Your instructions: Every line of the material is to be returned verbatim. Pictures stay out.

= = = = = = =

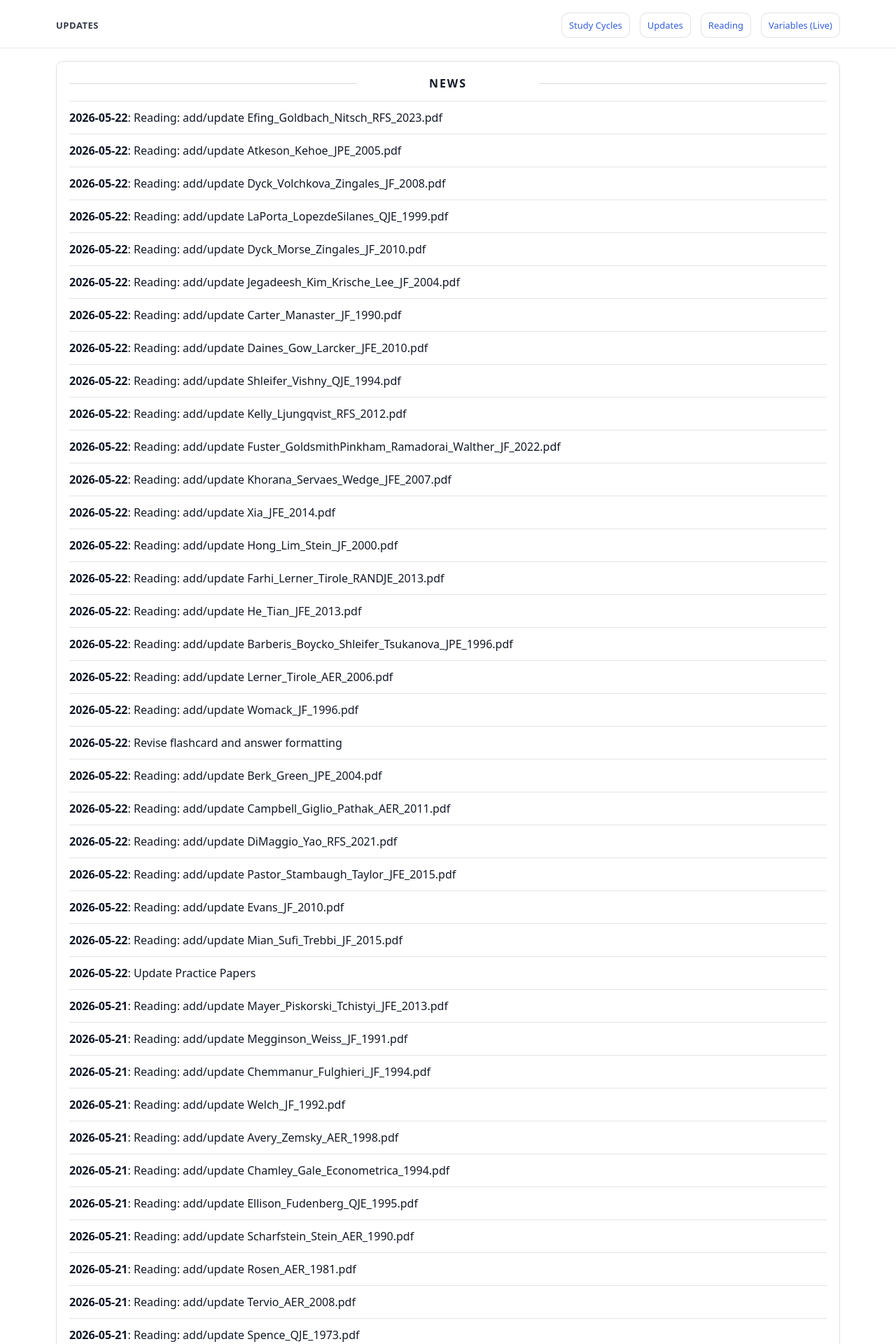
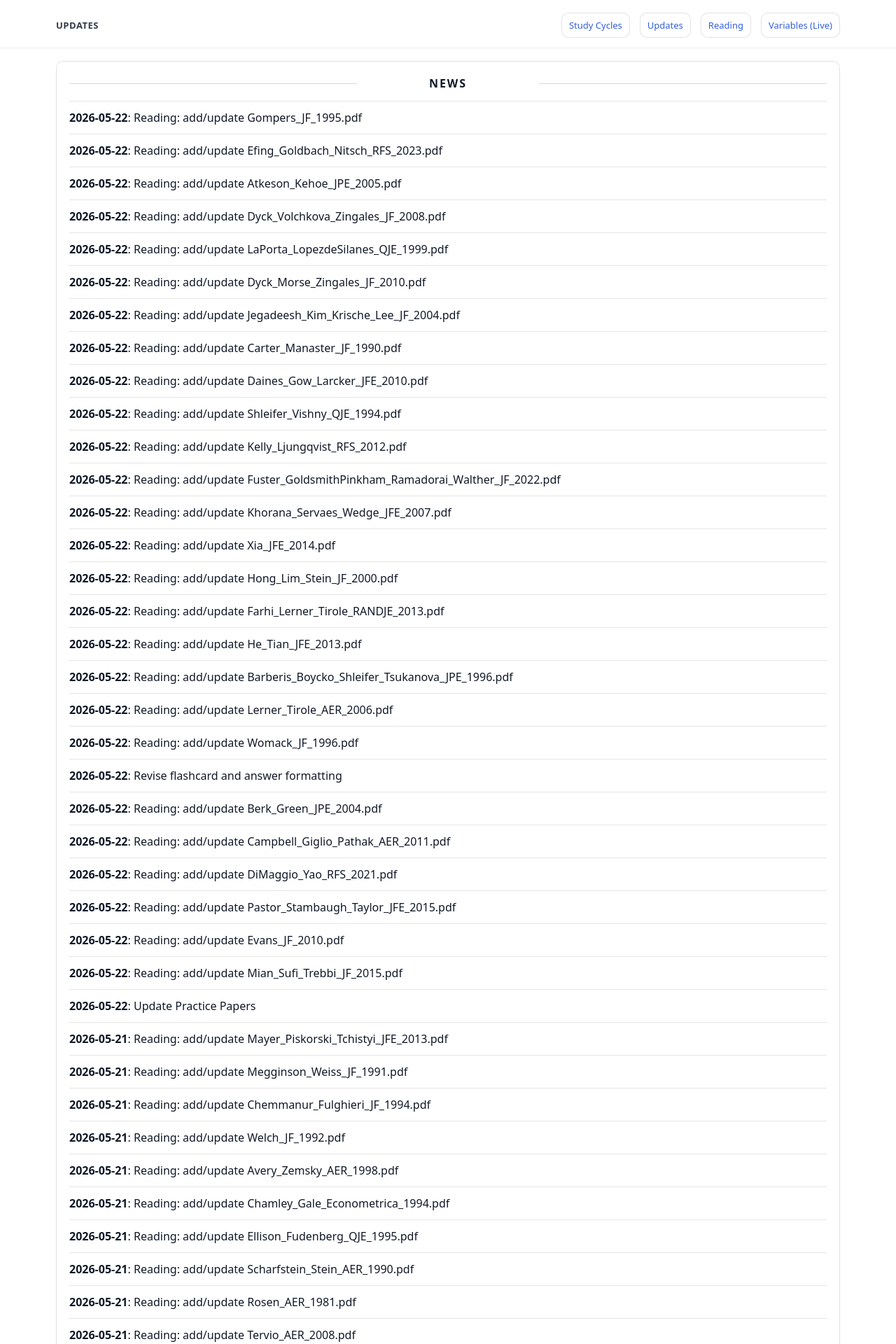
Before and after one commit to yaxinzn/study-archive, a Jekyll site: the page built from updates/index.md, in a window 1280 px wide. Shown: the top 1920 px of the page at 70% size. Built offline with Jekyll 4.4.1, drawn with Linux system fonts in a browser that asks for light colours; some of the changed text lies outside the part shown.

Commit message:
chore: update NEWS feed

```diff
--- a/_data/news.yml
+++ b/_data/news.yml
@@ -1,4 +1,7 @@
 # Auto-generated update history (sorted newest -> oldest). Do not edit manually.
+- ts: "1779447408"
+  date: "2026-05-22"
+  title: "Reading: add/update Gompers_JF_1995.pdf"
 - ts: "1779447287"
   date: "2026-05-22"
   title: "Reading: add/update Efing_Goldbach_Nitsch_RFS_2023.pdf"
```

= = = = = = =

Problem solution:
Before and after one commit to yaxinzn/study-archive, a Jekyll site: the page built from updates/index.md, in a window 1280 px wide. Shown: the top 1920 px of the page at 70% size. Built offline with Jekyll 4.4.1, drawn with Linux system fonts in a browser that asks for light colours; some of the changed text lies outside the part shown.

Commit message:
chore: update NEWS feed

```diff
--- a/_data/news.yml
+++ b/_data/news.yml
@@ -1,4 +1,7 @@
 # Auto-generated update history (sorted newest -> oldest). Do not edit manually.
+- ts: "1779447408"
+  date: "2026-05-22"
+  title: "Reading: add/update Gompers_JF_1995.pdf"
 - ts: "1779447287"
   date: "2026-05-22"
   title: "Reading: add/update Efing_Goldbach_Nitsch_RFS_2023.pdf"
```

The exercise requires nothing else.